[Opening EXTRACTED INFORMATION section]
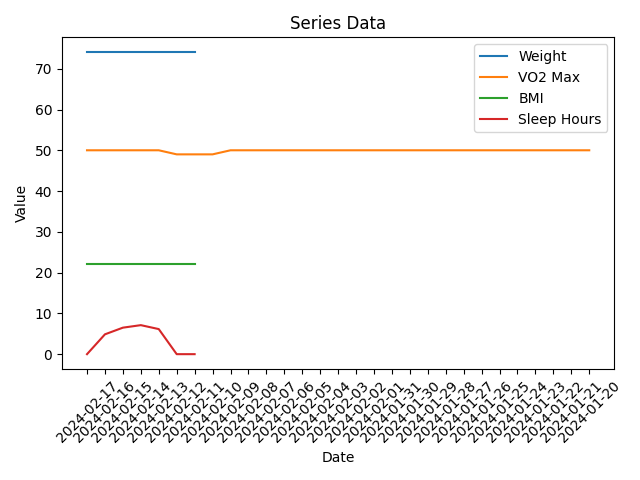
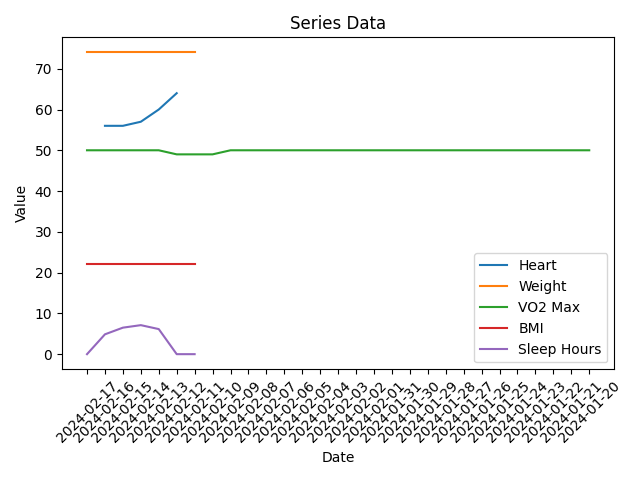
Adds heart rate to chart

diff --git a/generate-dashboard.py b/generate-dashboard.py
@@ -120,11 +120,12 @@ with open('index.html', 'w') as f:
 dates = [data["date"] for data in sorted_entries]
 vo2_max = [float(data["vo2_max"]) if "vo2_max" in data else None for data in sorted_entries]
 weight = [float(data["weight"]) if "weight" in data else None for data in sorted_entries]
-
+heart = [float(data["resting_heart_rate"]) if "resting_heart_rate" in data else None for data in sorted_entries]
 bmi = [float(data["bmi"]) if "bmi" in data else None for data in sorted_entries]
 sleep_hours = [float(data["sleep_hours"]) / 60 if "sleep_hours" in data else None for data in sorted_entries]
 
 # Plotting the data
+plt.plot(dates, heart, label='Heart')
 plt.plot(dates, weight, label='Weight')
 plt.plot(dates, vo2_max, label='VO2 Max')
 plt.plot(dates, bmi, label='BMI')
[Closing EXTRACTED INFORMATION section]
• [EXERCISE DETAILS]
From the listing, count how many lines contain the string "weight", and answer with the number by itself.

• [RESULT FOR THIS EXERCISE]
2